*** Records for the exercise ***
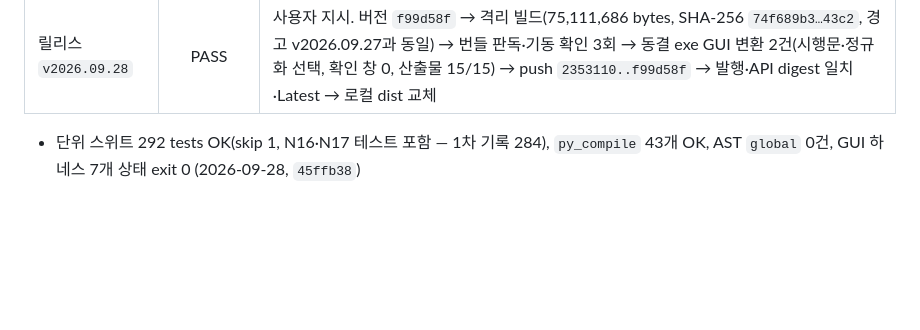
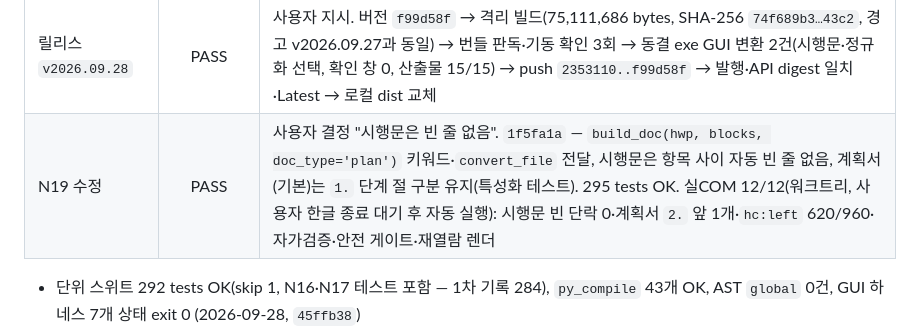
Before and after one commit to newskool4d-sketch/hwpx-converter-renewal, a Markdown page: IMPROVEMENT_PLAN.md, the part around the change. Rendered like a GitHub page; blank space fills up the shorter version.

```diff
--- a/IMPROVEMENT_PLAN.md
+++ b/IMPROVEMENT_PLAN.md
@@ -578,6 +578,7 @@ python scripts/golden_run.py   # F-4 산출 예정
 | 실COM 검증(Task 7) 재개 | PASS | 워크트리 코드(`converter: C:\tmp\hwpx-wave2\…`, `2026.09.27+dev`), 실행 폴더 `tests/out/track-f/w2/run-20260928-080626/`. 3건(레이아웃 PDF·`--doc-type sihaengmun`·`--official`) 모두 exit 0·보안 모듈 경고 0·확인 창 0·자가검증 note 0·편집기 안전 게이트 PASS. 시행문 `1.` `hc:left` 620·`가.` 960(§8 기록값 일치). `--official`: `2026. 3. 22. 행사`·`금400,000원(금사십만원)`·'끝' 없음·시간 린트 1건(`오후 3시 20분` → `15:20`). 한글 재열람→PDF 1쪽 렌더 2건 육안 확인. 실행 전후 `Hwp.exe` 0개, 외부 한글 병행 0건. 발견: N19 |
 | 통합 | PASS | 사용자 결정 "병합 + push". `main` `--no-ff` 병합 `2353110`(292 tests OK), 전역 shim `--version` `2026.09.27+dev`·실제 `--preflight` exit 0, push `768e275..2353110`(13커밋·14파일, 원격 일치). exe 릴리스는 별도 결정 |
 | 릴리스 `v2026.09.28` | PASS | 사용자 지시. 버전 `f99d58f` → 격리 빌드(75,111,686 bytes, SHA-256 `74f689b3…43c2`, 경고 v2026.09.27과 동일) → 번들 판독·기동 확인 3회 → 동결 exe GUI 변환 2건(시행문·정규화 선택, 확인 창 0, 산출물 15/15) → push `2353110..f99d58f` → 발행·API digest 일치·Latest → 로컬 dist 교체 |
+| N19 수정 | PASS | 사용자 결정 "시행문은 빈 줄 없음". `1f5fa1a` — `build_doc(hwp, blocks, doc_type='plan')` 키워드·`convert_file` 전달, 시행문은 항목 사이 자동 빈 줄 없음, 계획서(기본)는 `1.` 단계 절 구분 유지(특성화 테스트). 295 tests OK. 실COM 12/12(워크트리, 사용자 한글 종료 대기 후 자동 실행): 시행문 빈 단락 0·계획서 `2.` 앞 1개·`hc:left` 620/960·자가검증·안전 게이트·재열람 렌더 |
 
 - 단위 스위트 292 tests OK(skip 1, N16·N17 테스트 포함 — 1차 기록 284), `py_compile` 43개 OK, AST `global` 0건, GUI 하네스 7개 상태 exit 0 (2026-09-28, `45ffb38`)
 - 실COM 안전장치(`run_task7.py`, 저장소 밖): 단계마다 시작 전 `Hwp.exe` 잔존 시 중단, 단계 중 `Hwp.exe` 2개 이상이면 외부 한글로 보고 중단, 90초 초과·보안 모듈 경고 즉시 중단, 중단 시 자기 하위 파이썬만 종료(한글 프로세스·창 미조작), 재실행 오판 방지용 실행별 새 폴더
```
Also changed, not shown: verification-log.md (+7 -0 lines).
*** End of Records for the exercise ***
What you have to do:
All lines with the word "version" need to be copied from the data above.

Expected output:
Before and after one commit to newskool4d-sketch/hwpx-converter-renewal, a Markdown page: IMPROVEMENT_PLAN.md, the part around the change. Rendered like a GitHub page; blank space fills up the shorter version.
 | 통합 | PASS | 사용자 결정 "병합 + push". `main` `--no-ff` 병합 `2353110`(292 tests OK), 전역 shim `--version` `2026.09.27+dev`·실제 `--preflight` exit 0, push `768e275..2353110`(13커밋·14파일, 원격 일치). exe 릴리스는 별도 결정 |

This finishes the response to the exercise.